> **PROBLEM DESCRIPTION**: Where a line of the data holds the word "usuario", copy that line.

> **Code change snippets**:
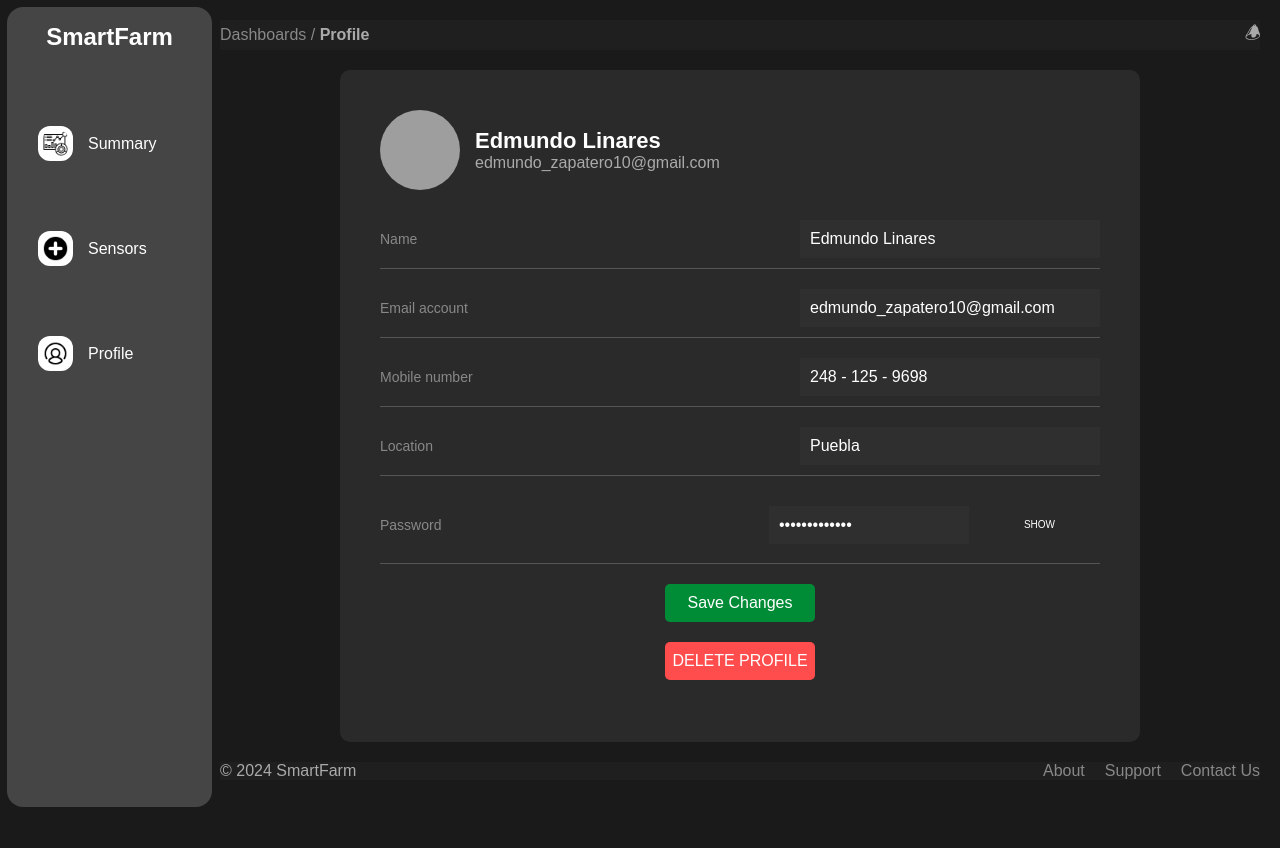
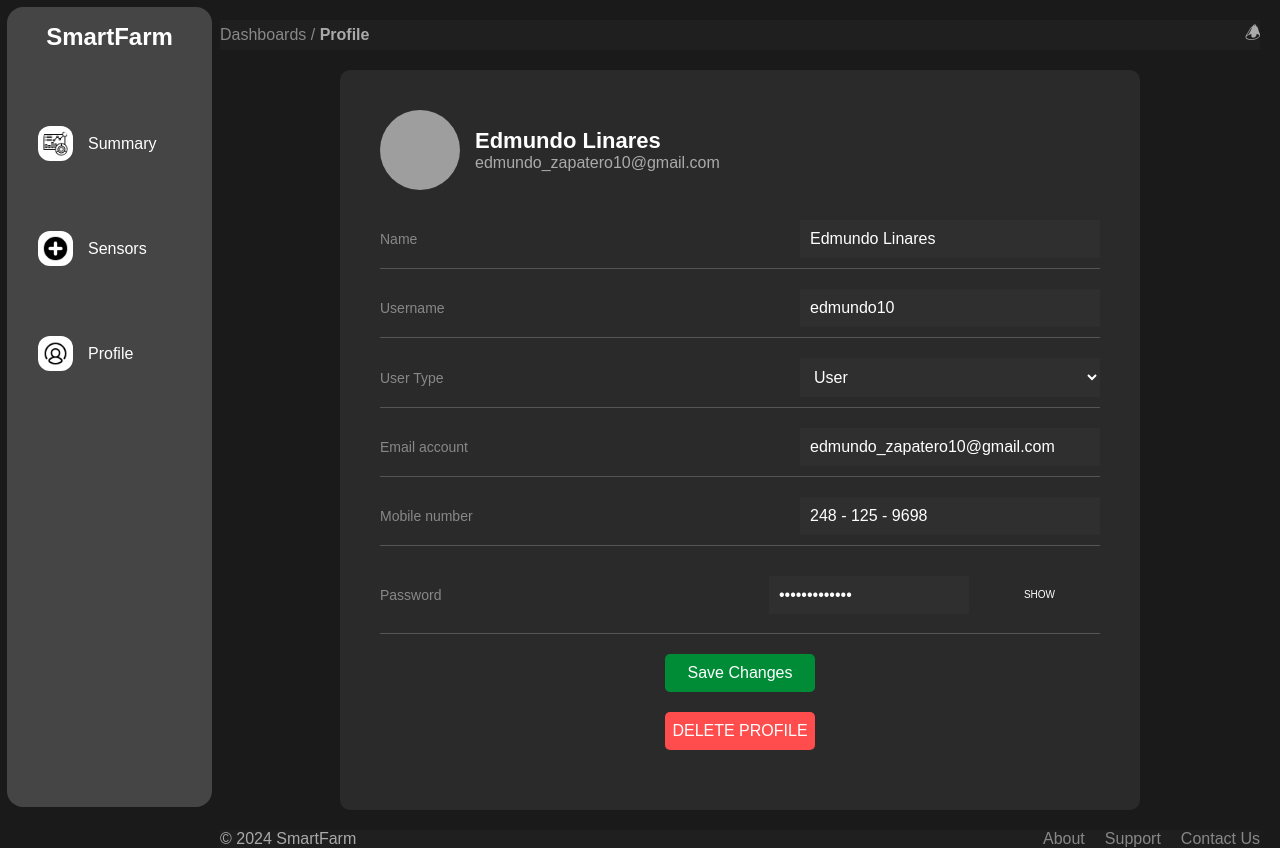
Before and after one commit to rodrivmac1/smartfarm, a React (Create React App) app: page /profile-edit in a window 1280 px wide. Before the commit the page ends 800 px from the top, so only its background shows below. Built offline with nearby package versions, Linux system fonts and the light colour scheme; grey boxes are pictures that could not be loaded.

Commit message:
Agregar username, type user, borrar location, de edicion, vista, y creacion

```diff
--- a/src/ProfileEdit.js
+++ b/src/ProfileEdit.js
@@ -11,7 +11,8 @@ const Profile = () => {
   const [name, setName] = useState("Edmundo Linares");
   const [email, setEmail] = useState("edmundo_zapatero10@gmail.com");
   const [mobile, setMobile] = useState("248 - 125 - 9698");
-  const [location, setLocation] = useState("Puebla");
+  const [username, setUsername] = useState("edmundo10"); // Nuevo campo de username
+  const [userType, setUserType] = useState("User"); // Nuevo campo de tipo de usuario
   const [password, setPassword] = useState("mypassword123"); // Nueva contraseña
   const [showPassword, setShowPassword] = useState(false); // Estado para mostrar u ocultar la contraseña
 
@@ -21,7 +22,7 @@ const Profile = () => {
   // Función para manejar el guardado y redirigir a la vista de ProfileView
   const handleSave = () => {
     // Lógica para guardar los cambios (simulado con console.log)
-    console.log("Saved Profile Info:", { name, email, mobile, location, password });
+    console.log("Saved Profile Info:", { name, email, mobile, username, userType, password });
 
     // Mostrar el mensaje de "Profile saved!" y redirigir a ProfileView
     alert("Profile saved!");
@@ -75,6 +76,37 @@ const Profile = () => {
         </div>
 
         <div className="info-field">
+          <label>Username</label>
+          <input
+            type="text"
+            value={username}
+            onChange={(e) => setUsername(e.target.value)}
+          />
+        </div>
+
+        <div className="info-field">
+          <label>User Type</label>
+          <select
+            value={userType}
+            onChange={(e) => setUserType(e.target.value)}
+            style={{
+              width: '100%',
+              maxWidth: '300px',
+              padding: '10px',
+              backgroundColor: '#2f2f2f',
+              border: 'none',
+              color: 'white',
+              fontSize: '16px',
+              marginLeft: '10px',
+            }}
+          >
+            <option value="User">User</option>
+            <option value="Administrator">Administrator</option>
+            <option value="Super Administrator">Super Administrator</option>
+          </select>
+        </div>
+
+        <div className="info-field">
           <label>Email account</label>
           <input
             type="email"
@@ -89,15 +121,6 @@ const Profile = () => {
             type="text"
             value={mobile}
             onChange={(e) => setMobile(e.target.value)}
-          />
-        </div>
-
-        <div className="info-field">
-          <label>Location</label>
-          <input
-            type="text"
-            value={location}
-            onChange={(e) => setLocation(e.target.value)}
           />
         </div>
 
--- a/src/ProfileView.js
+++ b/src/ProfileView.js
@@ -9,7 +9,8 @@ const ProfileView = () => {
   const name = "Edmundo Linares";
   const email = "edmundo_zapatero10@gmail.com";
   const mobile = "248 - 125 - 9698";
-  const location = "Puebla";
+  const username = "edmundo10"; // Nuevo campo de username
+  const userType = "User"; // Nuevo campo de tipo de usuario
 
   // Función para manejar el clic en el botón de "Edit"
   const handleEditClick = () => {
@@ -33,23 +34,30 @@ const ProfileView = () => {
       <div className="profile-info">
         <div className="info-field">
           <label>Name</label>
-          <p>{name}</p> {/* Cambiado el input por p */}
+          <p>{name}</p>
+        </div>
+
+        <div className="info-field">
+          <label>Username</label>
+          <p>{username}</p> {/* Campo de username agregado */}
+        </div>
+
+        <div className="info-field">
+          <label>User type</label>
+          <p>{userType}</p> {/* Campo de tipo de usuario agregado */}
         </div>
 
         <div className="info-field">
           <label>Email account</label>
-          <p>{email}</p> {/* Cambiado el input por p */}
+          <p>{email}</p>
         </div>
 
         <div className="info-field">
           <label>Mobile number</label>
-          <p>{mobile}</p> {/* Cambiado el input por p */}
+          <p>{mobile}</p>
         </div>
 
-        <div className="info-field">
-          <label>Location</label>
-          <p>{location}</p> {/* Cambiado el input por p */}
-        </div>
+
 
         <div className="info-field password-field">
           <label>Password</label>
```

> **SOLUTION TO THIS EXERCISE**:
+  const [userType, setUserType] = useState("User"); // Nuevo campo de tipo de usuario
+  const userType = "User"; // Nuevo campo de tipo de usuario
+          <p>{userType}</p> {/* Campo de tipo de usuario agregado */}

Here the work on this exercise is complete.